BUCKHANNON— While many celebrate the Christmas season, it is important to explore other holiday celebrations, and educate yourself on the varieties of religions and beliefs. The winter months also bring a beautiful “Festival of Lights,” commonly known as Hanukkah.
Many years ago, Judea was ruled by Alexander the Great. The people coexisted and lived in harmony with one another. However, following the death of Alexander the Great, King Antiochus took his place. He was known to be a very evil king who believed everyone should behave and believe the same ways that he did. He destroyed the Jewish people’s temples and ran them out of their homes and livelihoods.
A brave Jewish man, Mattathias, and his five sons created a small but mighty army known as the Maccabees, which translates to “the hammer.” Though they were made up of few and did not have many weapons, they fought very hard against King Antiochus—and they won! A three-year war in 165 BCE ended and the King and his people were chased out of their villages. When the Maccabee army returned to clean and fix their temples, they realized the King’s army had extinguished their “eternal light,” known as their Ner Tamid. There was only a small amount of olive oil remaining—enough to burn the light for one day. Although they had a small amount of oil, a miracle occurred when the flame was lit. The Ner Tamid burned for eight days! This filled the Jewish people with hope. Hanukkah, meaning “dedication,” is a celebration of the lights, and serves as a remembrance to the Maccabee army that restored the faith of the Jewish people when the light of the Ner Tamid burned for eight days, showing the people that G-d was on their side.
This year, Hanukkah began at sundown on December 10 and lasts through December 18. The holiday is celebrated by the lighting of candles on the menorah. The menorah holds eight candles for each day the Ner Tamid burned long ago, and one candle in the center (shammus) that kindles the light for the rest. On the first night, the center candle is ignited, as well as the first candle. Each night, an additional candle is lit. Candles are lit from right to left, just as the Hebrew language is written and read. On the final night, all candles are illuminated for the celebration of Hanukkah.

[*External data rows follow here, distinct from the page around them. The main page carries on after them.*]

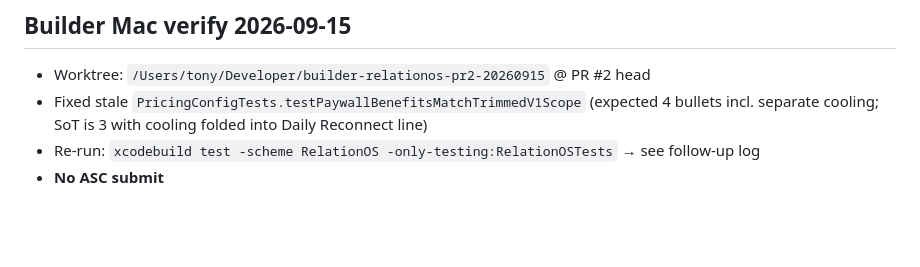
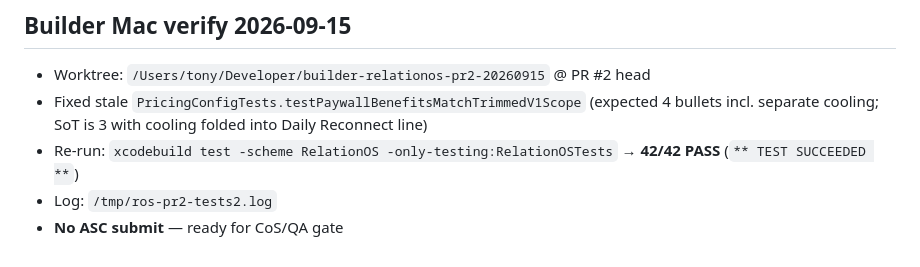
Before and after one commit to HAS-deploy/relationos, a Markdown page: factory/CHANGE_REPORT-RELATIONOS-1.1.3-upgrade.md, the part around the change. Rendered like a GitHub page; blank space fills up the shorter version.

Commit message:
docs: Mac verify PASS 42/42 on RelationOS 1.1.3 PR

```diff
--- a/factory/CHANGE_REPORT-RELATIONOS-1.1.3-upgrade.md
+++ b/factory/CHANGE_REPORT-RELATIONOS-1.1.3-upgrade.md
@@ -100,5 +100,6 @@ Units that need an iOS host (`xcodebuild test -scheme RelationOS`) were not exec
 
 - Worktree: `/Users/tony/Developer/builder-relationos-pr2-20260915` @ PR #2 head
 - Fixed stale `PricingConfigTests.testPaywallBenefitsMatchTrimmedV1Scope` (expected 4 bullets incl. separate cooling; SoT is 3 with cooling folded into Daily Reconnect line)
-- Re-run: `xcodebuild test -scheme RelationOS -only-testing:RelationOSTests` → see follow-up log
-- **No ASC submit**
+- Re-run: `xcodebuild test -scheme RelationOS -only-testing:RelationOSTests` → **42/42 PASS** (`** TEST SUCCEEDED **`)
+- Log: `/tmp/ros-pr2-tests2.log`
+- **No ASC submit** — ready for CoS/QA gate
```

Buckhannon resident Daya Wright has organized a public “lighting of the menorah” ceremony during years past, but due to COVID-19, she was unable to host it this year. However, the menorah is still on display at Jawbone Park until Hanukkah ends, where Wright comes daily to light its candles.
This holiday is a beautiful representation of faith, strength and determination. No matter what you are celebrating this season, or any season—do it with love and compassion. Happy Hanukkah!